--- What to work on ---
Scan the data for "drawn" and copy the lines it appears in.

Before-and-after change data:
■ ■ ■ ■ ■ ■ ■
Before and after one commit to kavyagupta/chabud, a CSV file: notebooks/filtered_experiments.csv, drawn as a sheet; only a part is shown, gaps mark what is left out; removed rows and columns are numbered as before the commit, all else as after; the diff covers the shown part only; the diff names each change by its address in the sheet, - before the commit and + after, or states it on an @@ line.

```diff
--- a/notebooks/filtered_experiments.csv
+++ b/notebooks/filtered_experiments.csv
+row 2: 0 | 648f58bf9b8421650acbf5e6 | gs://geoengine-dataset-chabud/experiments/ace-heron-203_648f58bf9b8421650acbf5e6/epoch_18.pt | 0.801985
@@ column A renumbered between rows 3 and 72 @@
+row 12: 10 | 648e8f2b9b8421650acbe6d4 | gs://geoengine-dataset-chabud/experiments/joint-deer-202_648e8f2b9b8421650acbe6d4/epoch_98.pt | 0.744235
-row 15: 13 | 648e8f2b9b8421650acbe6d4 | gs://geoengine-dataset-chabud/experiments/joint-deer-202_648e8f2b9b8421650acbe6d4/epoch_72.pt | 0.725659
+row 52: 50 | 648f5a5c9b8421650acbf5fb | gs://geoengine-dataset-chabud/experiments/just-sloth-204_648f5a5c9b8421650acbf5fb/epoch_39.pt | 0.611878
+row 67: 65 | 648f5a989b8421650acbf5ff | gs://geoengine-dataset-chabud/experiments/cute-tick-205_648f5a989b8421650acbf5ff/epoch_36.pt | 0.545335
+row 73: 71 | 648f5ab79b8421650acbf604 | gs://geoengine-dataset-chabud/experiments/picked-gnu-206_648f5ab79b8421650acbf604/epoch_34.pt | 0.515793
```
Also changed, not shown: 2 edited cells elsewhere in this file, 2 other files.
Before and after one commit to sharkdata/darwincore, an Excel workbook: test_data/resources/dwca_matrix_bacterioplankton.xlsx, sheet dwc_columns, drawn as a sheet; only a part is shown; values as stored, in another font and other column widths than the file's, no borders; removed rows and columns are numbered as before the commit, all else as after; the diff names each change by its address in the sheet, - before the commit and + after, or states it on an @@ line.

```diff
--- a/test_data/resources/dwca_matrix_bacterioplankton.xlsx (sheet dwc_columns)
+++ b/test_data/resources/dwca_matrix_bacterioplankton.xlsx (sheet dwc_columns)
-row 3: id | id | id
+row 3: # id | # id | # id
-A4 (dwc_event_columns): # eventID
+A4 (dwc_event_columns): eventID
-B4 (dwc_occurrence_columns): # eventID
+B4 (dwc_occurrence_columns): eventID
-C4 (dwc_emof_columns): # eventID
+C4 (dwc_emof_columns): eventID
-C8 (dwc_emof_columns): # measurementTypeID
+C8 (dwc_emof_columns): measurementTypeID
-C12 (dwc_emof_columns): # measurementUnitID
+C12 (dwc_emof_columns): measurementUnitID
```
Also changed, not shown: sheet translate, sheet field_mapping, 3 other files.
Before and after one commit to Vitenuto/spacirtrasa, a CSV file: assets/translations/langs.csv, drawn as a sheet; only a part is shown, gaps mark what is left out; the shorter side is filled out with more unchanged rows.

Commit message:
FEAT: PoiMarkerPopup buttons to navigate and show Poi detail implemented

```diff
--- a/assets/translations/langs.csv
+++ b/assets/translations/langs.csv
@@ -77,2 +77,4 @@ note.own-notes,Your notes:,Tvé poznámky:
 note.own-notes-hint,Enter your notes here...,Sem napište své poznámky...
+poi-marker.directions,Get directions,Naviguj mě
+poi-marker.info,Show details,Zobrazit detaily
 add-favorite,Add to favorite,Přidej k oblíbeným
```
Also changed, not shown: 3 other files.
■ ■ ■ ■ ■ ■ ■
--- Answer for the task ---
Before and after one commit to kavyagupta/chabud, a CSV file: notebooks/filtered_experiments.csv, drawn as a sheet; only a part is shown, gaps mark what is left out; removed rows and columns are numbered as before the commit, all else as after; the diff covers the shown part only; the diff names each change by its address in the sheet, - before the commit and + after, or states it on an @@ line.
Before and after one commit to sharkdata/darwincore, an Excel workbook: test_data/resources/dwca_matrix_bacterioplankton.xlsx, sheet dwc_columns, drawn as a sheet; only a part is shown; values as stored, in another font and other column widths than the file's, no borders; removed rows and columns are numbered as before the commit, all else as after; the diff names each change by its address in the sheet, - before the commit and + after, or states it on an @@ line.
Before and after one commit to Vitenuto/spacirtrasa, a CSV file: assets/translations/langs.csv, drawn as a sheet; only a part is shown, gaps mark what is left out; the shorter side is filled out with more unchanged rows.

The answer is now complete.